The list includes a bunch of great chefs, including Napa's Cindy Pawlcyn, Christopher Kostow and Kelly McCown and Sacramento's Pajo Bruich and Billy Ngo. "They're all spectacular chefs, but even more, they're great people with the highest standards for doing everything the right way," Michael says.
Badges also go to non-chefs, folks like Dan Best, the coordinator of the largest certified farmers markets in California. "Dan stalks around those things like the sheriff anyway, so we decided he needed a badge," Michael said. "He's put an awful lot of work into the markets and keeps the focus on food and who's producing it. He gave us a spot when we were starting up and let us take our shot. And we just really like him."
Badge holders are recognized as ranch family, and there's an almost Knights of the Roundtable collegiality among them. Occasionally, they gather at the ranch to talk about the world and break bread. Often there are a few drinks involved. And legend has it that one chef heated up his badge and chased his cooks through the kitchen trying to brand them. Of course, that may only be legend.
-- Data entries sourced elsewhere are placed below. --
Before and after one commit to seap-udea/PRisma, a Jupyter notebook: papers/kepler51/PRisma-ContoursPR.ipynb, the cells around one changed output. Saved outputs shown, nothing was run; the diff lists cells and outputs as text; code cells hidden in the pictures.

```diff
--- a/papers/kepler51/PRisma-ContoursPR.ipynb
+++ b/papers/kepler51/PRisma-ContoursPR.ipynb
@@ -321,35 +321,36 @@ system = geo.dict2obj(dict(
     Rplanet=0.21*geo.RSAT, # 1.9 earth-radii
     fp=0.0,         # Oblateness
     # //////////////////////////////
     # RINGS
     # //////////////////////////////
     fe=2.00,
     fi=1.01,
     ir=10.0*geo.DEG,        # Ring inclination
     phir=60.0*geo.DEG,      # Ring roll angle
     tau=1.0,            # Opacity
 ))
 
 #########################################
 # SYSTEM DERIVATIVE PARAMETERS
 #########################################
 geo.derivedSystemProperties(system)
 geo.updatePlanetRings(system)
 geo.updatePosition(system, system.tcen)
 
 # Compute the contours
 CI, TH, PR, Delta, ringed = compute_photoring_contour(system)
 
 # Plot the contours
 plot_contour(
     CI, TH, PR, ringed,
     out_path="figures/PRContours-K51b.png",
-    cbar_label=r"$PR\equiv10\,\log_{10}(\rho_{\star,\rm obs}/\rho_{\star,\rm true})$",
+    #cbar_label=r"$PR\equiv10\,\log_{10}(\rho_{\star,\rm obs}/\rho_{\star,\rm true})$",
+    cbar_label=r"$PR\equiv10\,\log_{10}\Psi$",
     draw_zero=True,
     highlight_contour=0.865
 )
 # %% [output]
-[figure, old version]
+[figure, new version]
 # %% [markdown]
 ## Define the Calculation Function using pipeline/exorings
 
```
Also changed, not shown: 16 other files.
The Passmore Ranch badge, with a five-pointed star inside a circle, has its roots, naturally, in the badge of the legendary Texas Rangers. Each one is personalized with the badge holder's name. Plus, they just look cool. "I have a very good friend who's an FBI agent," Michael says. "He told me, 'That's a nicer badge than I have!'"To Top